Microsoft are looking for a new Bing developer - but you'll need to be pretty smart to apply. Oh, and you can only use Internet Explorer, which rules a fair number of applicants out.
Visitors to the Bing homepage are currently greeted with a weird blue environment of some sort as the background to the search bar. But rich rewards are on offer for the searcher who looks beyond the surface of the blue-and-grey floatyness.
If you're using Internet Explorer and have enabled the browser debug settings*, a small message pops up containing the words: "Do you want to debug this webpage?"
Then, if the you run the IE developer tools console, a clearer message pops up, asking: "Interested in creating Bing.com experiences?
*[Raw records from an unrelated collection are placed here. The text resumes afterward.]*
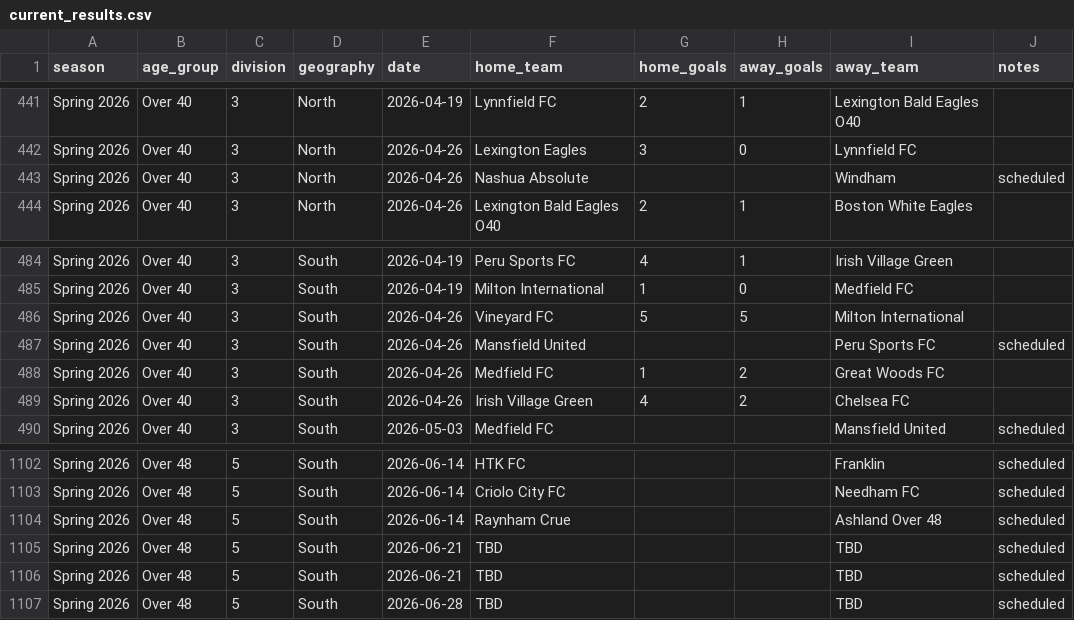
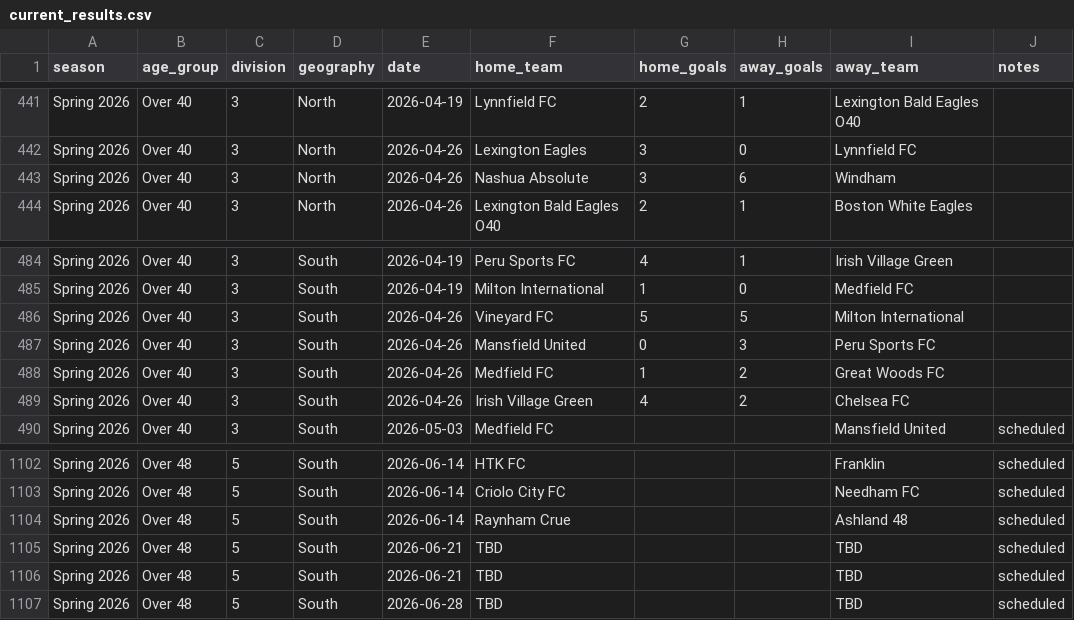
Before and after one commit to davidkane9/othsl, a CSV file: data/current_results.csv, drawn as a sheet; only a part is shown, gaps mark what is left out; the diff covers the shown part only.

```diff
--- a/data/current_results.csv
+++ b/data/current_results.csv
@@ -442,3 +442,3 @@ Spring 2026,Over 40,3,North,2026-04-19,Lynnfield FC,2,1,Lexington Bald Eagles O4
 Spring 2026,Over 40,3,North,2026-04-26,Lexington Eagles,3,0,Lynnfield FC,
-Spring 2026,Over 40,3,North,2026-04-26,Nashua Absolute,,,Windham,scheduled
+Spring 2026,Over 40,3,North,2026-04-26,Nashua Absolute,3,6,Windham,
 Spring 2026,Over 40,3,North,2026-04-26,Lexington Bald Eagles O40,2,1,Boston White Eagles,
@@ -486,3 +486,3 @@ Spring 2026,Over 40,3,South,2026-04-19,Milton International,1,0,Medfield FC,
 Spring 2026,Over 40,3,South,2026-04-26,Vineyard FC,5,5,Milton International,
-Spring 2026,Over 40,3,South,2026-04-26,Mansfield United,,,Peru Sports FC,scheduled
+Spring 2026,Over 40,3,South,2026-04-26,Mansfield United,0,3,Peru Sports FC,
 Spring 2026,Over 40,3,South,2026-04-26,Medfield FC,1,2,Great Woods FC,
@@ -1103,3 +1103,3 @@ Spring 2026,Over 48,5,South,2026-06-14,HTK FC,,,Franklin,scheduled
 Spring 2026,Over 48,5,South,2026-06-14,Criolo City FC,,,Needham FC,scheduled
-Spring 2026,Over 48,5,South,2026-06-14,Raynham Crue,,,Ashland Over 48,scheduled
+Spring 2026,Over 48,5,South,2026-06-14,Raynham Crue,,,Ashland 48,scheduled
 Spring 2026,Over 48,5,South,2026-06-21,TBD,,,TBD,scheduled
```
Also changed, not shown: 2 added rows, 2 removed rows and 15 edited cells elsewhere in this file.
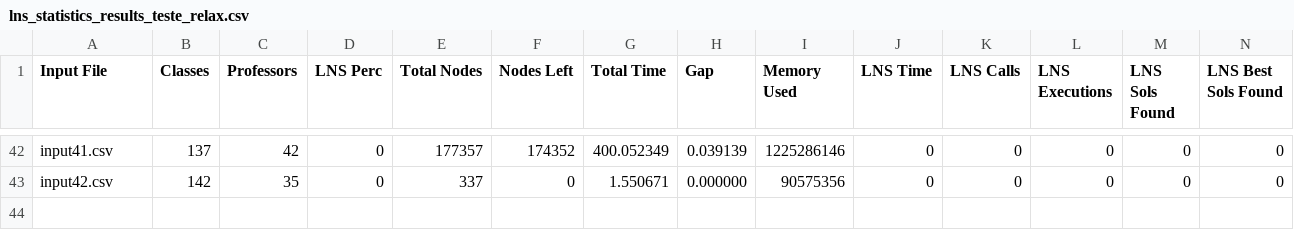
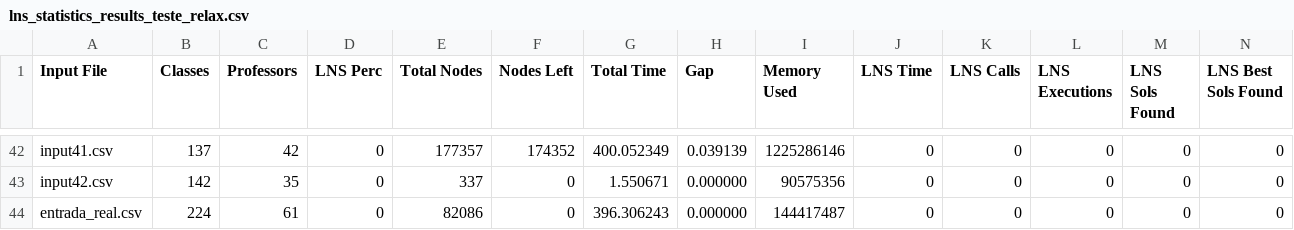
Before and after one commit to DeividReinkeSchiitz/dpd, a CSV file: LNS|GRASP/all/lns_statistics_results_teste_relax.csv, drawn as a sheet; only a part is shown, gaps mark what is left out; rows hold the shown columns only; the diff names each change by its address in the sheet, - before the commit and + after, or states it on an @@ line.

```diff
--- a/LNS|GRASP/all/lns_statistics_results_teste_relax.csv
+++ b/LNS|GRASP/all/lns_statistics_results_teste_relax.csv
+row 44: entrada_real.csv | 224 | 61 | 0 | 82086 | 0 | 396.306243 | 0.000000 | 144417487 | 0 | 0 | 0 | 0 | 0
```
Also changed, not shown: LNS|GRASP/all/lns_statistics_results_teste_grasp_main.csv, LNS|GRASP/all/lns_statistics_results_teste_lns_grasp_main.csv, 23 other files.
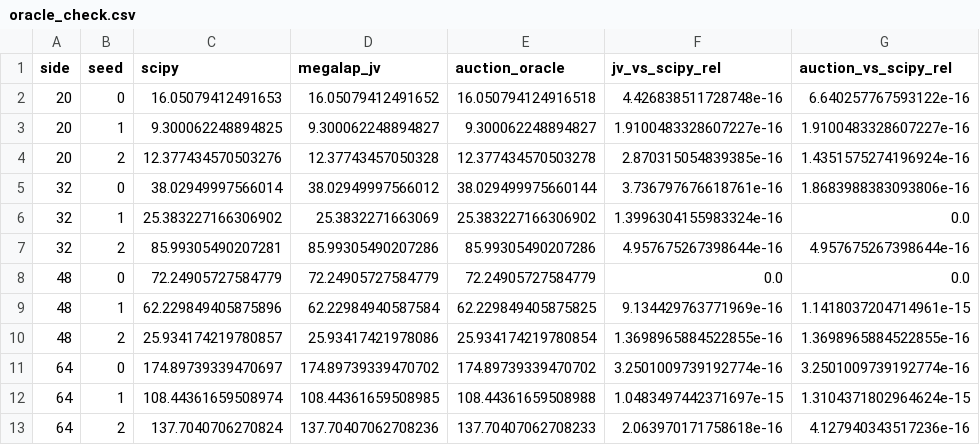
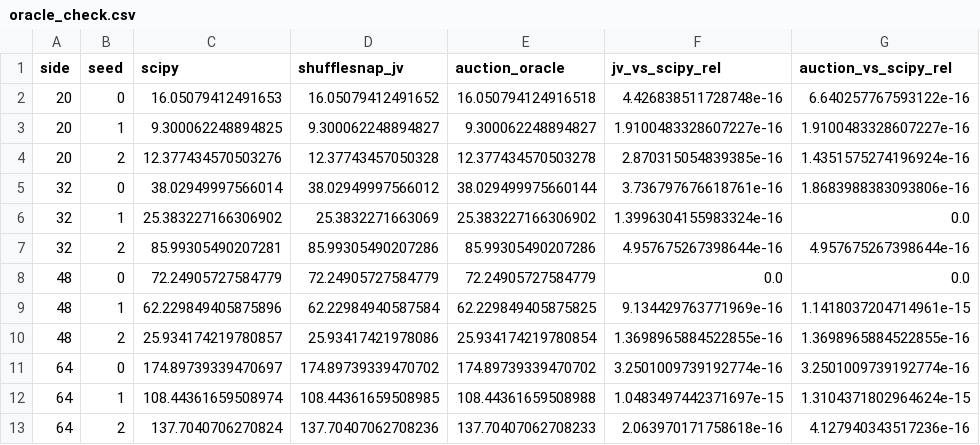
Before and after one commit to kylemcdonald/shufflesnap-paper, a CSV file: benchmarks/results/oracle_check.csv, drawn as a sheet.

```diff
--- a/benchmarks/results/oracle_check.csv
+++ b/benchmarks/results/oracle_check.csv
@@ -1,2 +1,2 @@
-side,seed,scipy,megalap_jv,auction_oracle,jv_vs_scipy_rel,auction_vs_scipy_rel
+side,seed,scipy,shufflesnap_jv,auction_oracle,jv_vs_scipy_rel,auction_vs_scipy_rel
 20,0,16.05079412491653,16.05079412491652,16.050794124916518,4.426838511728748e-16,6.640257767593122e-16
```
Also changed, not shown: benchmarks/results/billion_traces_31623_seed0.csv, 55 other files.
Apply today. http://bit.ly/ZZayNx."
Copy and paste the handy bit.ly link into your browser of choice and a job advert comes up, offering the
bored lucky surfer a post as a software development engineer with the Bing homepage team.
There it is in all its glory, folks
The advert says:
On Bing Homepage team you’ll be responsible for developing and shipping experiences on Bing.com homepage which is seen by millions of users every single day. We have a rapid development model where we ship code on daily basis. To ensure great user experiences, your work will involve managing dependencies involving designers, backend teams and other partner teams. You need to be passionate about technology, building great user experiences and cross-team collaboration.
At the time of writing the link had had just 36 clicks, so Reg readers wanting to join Steve Ballmer's merry men probably stand a good chance of getting their CVs to the top of the pile.
There aren't as many IE fans as there used to be. According to StatCounter Global Stats, Internet Explorer's market share of the browser market is now at 31.1 per cent, compared to Chrome's 38.1 percent. ®
* For non-IE'ers, like Vulture Central's production desk, go to Tools > Internet Options > Advanced, and under the “browsing” heading untick “Disable script debugging (Internet Explorer)”, “Disable script debugging (other)” and “Display a notification about every script error”. Then hit F12 to open the dev tools panel and select “console” to see Redmond's hidden message. Or hit Control-Shift-K in Firefox to open the web console.
But you all knew that already.